» Problem requirements:
A line belongs in the answer if it contains "verification"; copy every such line from the entries below.

╭──

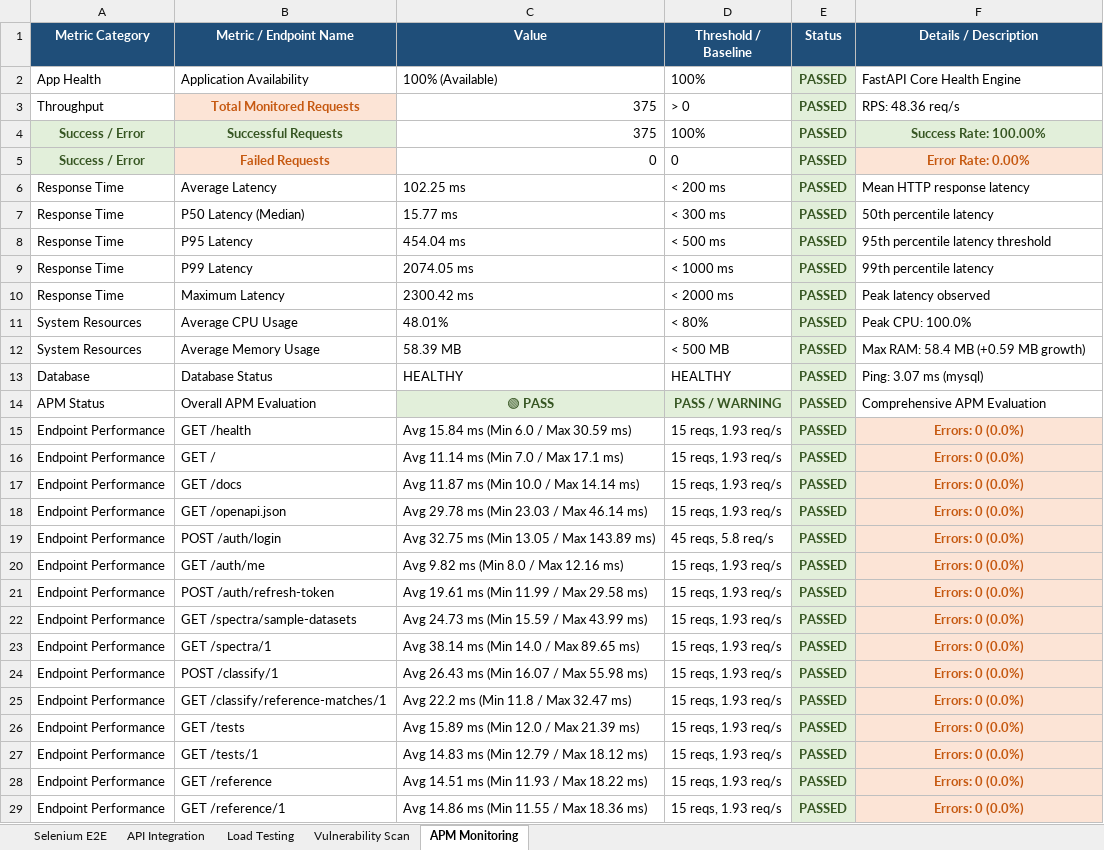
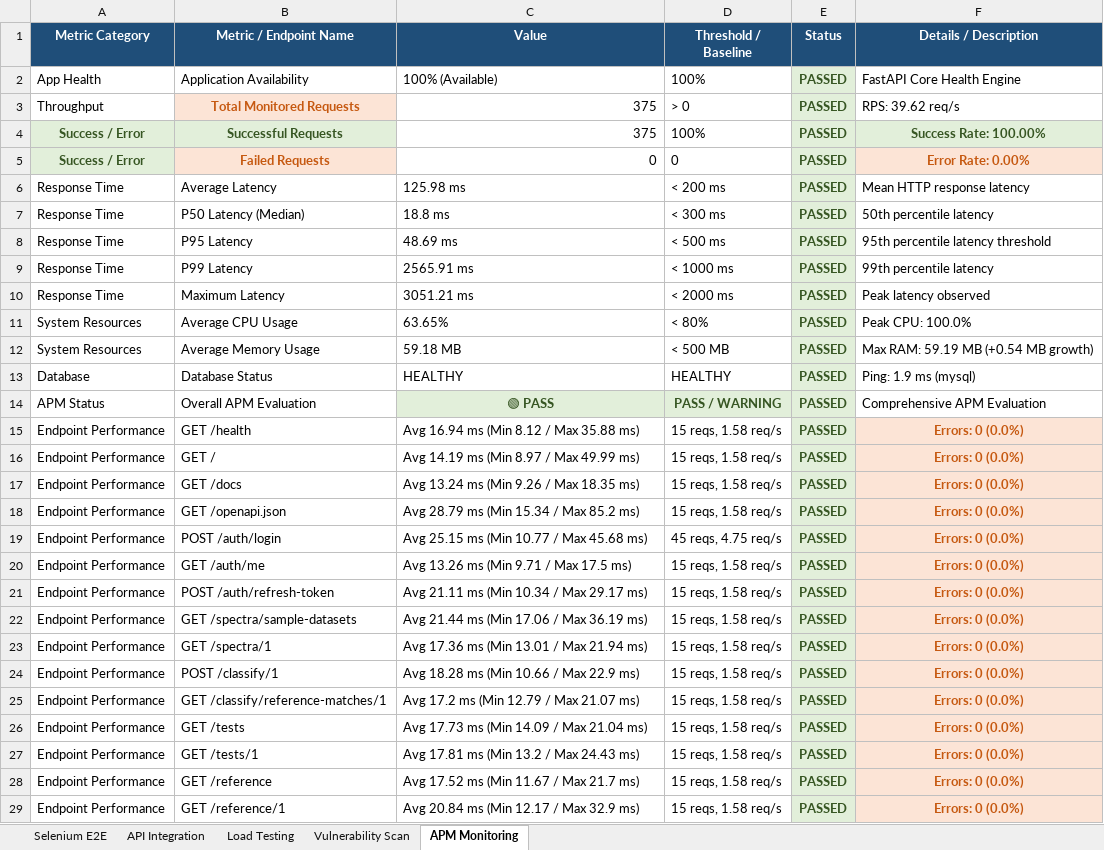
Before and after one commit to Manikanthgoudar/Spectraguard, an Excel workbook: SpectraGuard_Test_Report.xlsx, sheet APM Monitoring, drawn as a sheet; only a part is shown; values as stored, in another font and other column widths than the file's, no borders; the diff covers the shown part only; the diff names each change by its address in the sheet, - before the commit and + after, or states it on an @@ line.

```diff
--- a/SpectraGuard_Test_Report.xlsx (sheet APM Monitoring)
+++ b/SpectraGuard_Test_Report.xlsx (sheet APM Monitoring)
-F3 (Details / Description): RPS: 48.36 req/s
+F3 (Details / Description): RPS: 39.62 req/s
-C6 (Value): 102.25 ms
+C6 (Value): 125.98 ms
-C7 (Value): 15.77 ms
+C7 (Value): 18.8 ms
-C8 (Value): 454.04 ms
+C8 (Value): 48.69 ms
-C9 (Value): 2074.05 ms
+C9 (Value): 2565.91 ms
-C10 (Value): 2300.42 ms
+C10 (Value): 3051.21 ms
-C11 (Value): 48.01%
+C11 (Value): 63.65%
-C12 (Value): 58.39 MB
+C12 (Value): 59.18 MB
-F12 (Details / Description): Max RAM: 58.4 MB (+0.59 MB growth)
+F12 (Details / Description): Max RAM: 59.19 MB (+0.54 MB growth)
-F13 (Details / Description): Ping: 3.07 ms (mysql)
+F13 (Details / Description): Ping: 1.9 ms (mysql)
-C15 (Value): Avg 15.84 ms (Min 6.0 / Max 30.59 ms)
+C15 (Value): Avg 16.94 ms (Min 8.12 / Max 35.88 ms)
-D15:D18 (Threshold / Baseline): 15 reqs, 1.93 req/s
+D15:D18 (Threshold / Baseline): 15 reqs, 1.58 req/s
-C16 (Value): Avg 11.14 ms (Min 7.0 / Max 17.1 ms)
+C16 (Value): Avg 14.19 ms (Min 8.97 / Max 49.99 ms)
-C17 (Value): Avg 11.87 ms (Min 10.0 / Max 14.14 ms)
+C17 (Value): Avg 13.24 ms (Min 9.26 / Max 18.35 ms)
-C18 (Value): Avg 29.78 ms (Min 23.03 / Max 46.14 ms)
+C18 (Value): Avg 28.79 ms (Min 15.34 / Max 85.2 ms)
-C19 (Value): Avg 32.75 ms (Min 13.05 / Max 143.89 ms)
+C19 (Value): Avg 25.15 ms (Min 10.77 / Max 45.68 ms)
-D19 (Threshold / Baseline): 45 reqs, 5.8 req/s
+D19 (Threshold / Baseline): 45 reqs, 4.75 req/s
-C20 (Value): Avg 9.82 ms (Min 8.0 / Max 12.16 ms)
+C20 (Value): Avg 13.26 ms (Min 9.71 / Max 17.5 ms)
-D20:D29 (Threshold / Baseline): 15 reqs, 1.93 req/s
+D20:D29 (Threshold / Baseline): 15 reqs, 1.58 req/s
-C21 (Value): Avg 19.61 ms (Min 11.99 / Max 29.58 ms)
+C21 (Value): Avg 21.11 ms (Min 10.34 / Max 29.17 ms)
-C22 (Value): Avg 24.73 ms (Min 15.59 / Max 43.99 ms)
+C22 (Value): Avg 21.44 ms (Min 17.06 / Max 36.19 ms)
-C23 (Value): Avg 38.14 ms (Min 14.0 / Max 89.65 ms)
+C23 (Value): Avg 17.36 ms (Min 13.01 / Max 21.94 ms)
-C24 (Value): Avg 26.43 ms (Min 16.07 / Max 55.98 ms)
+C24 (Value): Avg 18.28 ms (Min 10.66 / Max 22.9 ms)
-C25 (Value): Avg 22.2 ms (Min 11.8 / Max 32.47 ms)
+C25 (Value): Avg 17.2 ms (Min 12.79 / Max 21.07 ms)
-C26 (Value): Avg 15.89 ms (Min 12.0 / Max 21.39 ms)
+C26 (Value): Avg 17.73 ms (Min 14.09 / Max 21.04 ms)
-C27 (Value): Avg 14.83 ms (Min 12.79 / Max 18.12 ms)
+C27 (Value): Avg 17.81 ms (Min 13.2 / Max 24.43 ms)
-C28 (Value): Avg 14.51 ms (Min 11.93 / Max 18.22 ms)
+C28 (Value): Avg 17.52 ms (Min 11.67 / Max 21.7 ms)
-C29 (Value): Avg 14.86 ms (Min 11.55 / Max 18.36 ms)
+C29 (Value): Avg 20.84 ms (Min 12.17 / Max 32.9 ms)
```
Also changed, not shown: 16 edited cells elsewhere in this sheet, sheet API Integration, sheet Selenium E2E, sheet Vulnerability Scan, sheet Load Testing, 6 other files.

╰──
╭──

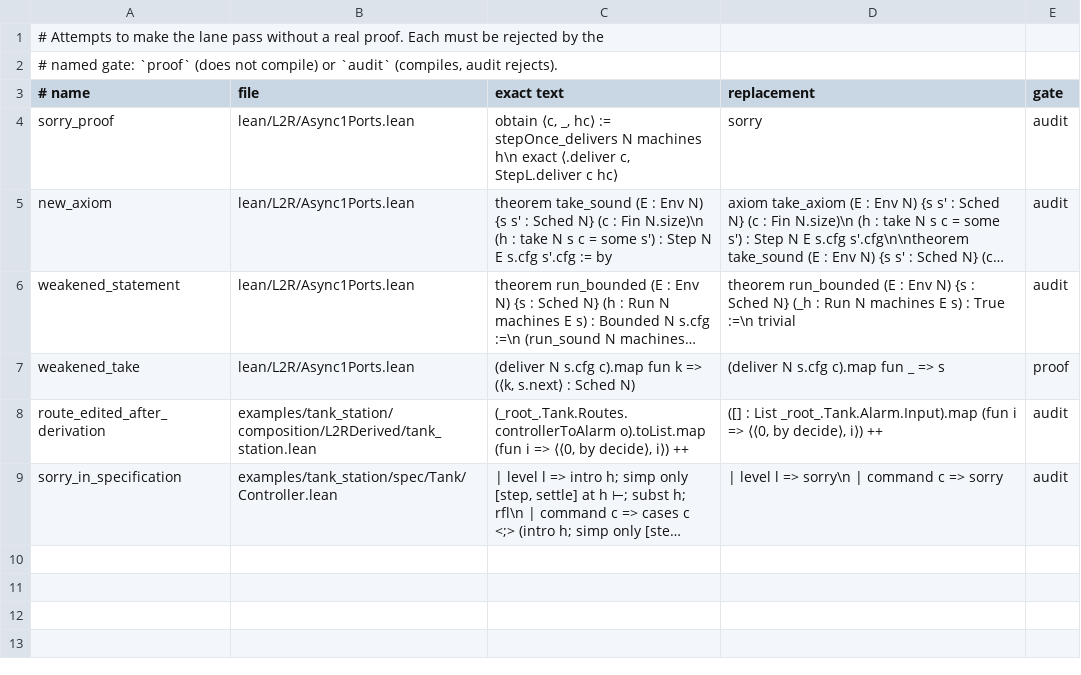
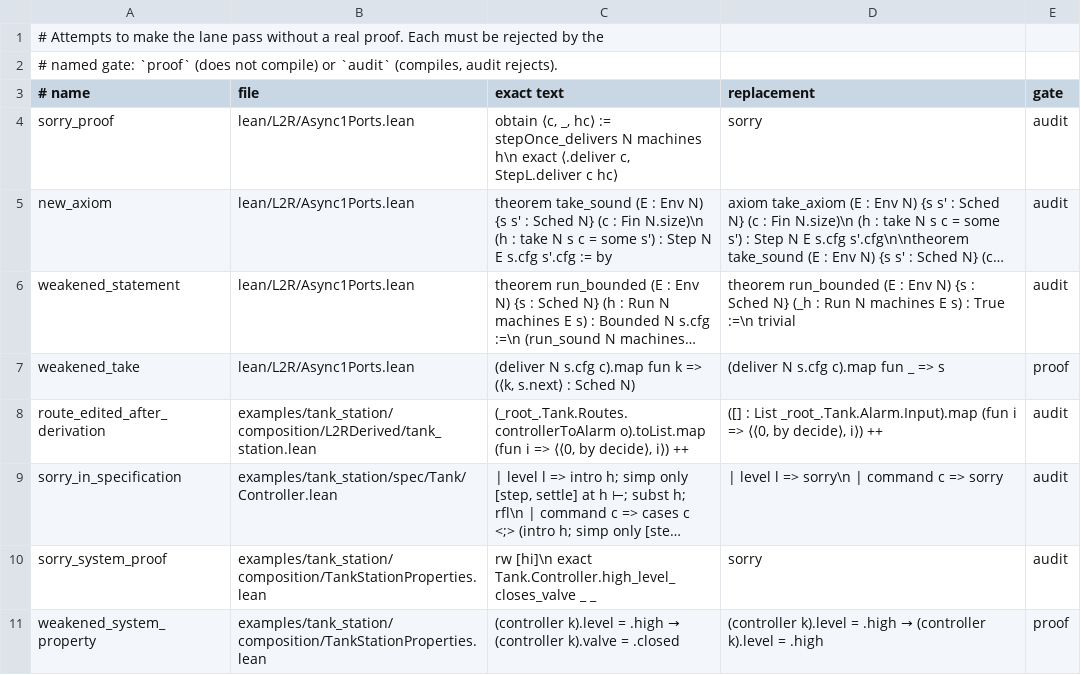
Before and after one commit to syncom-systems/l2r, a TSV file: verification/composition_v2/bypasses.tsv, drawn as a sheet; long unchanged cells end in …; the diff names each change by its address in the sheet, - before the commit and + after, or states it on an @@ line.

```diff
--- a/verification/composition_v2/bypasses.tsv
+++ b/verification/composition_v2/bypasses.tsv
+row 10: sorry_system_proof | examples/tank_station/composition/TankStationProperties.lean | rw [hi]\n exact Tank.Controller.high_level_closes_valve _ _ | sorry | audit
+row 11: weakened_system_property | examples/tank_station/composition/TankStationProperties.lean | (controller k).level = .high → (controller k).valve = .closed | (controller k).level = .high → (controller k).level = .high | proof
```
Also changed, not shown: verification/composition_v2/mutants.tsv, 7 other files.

╰──

» Response to this task:
Before and after one commit to syncom-systems/l2r, a TSV file: verification/composition_v2/bypasses.tsv, drawn as a sheet; long unchanged cells end in …; the diff names each change by its address in the sheet, - before the commit and + after, or states it on an @@ line.
--- a/verification/composition_v2/bypasses.tsv
+++ b/verification/composition_v2/bypasses.tsv
Also changed, not shown: verification/composition_v2/mutants.tsv, 7 other files.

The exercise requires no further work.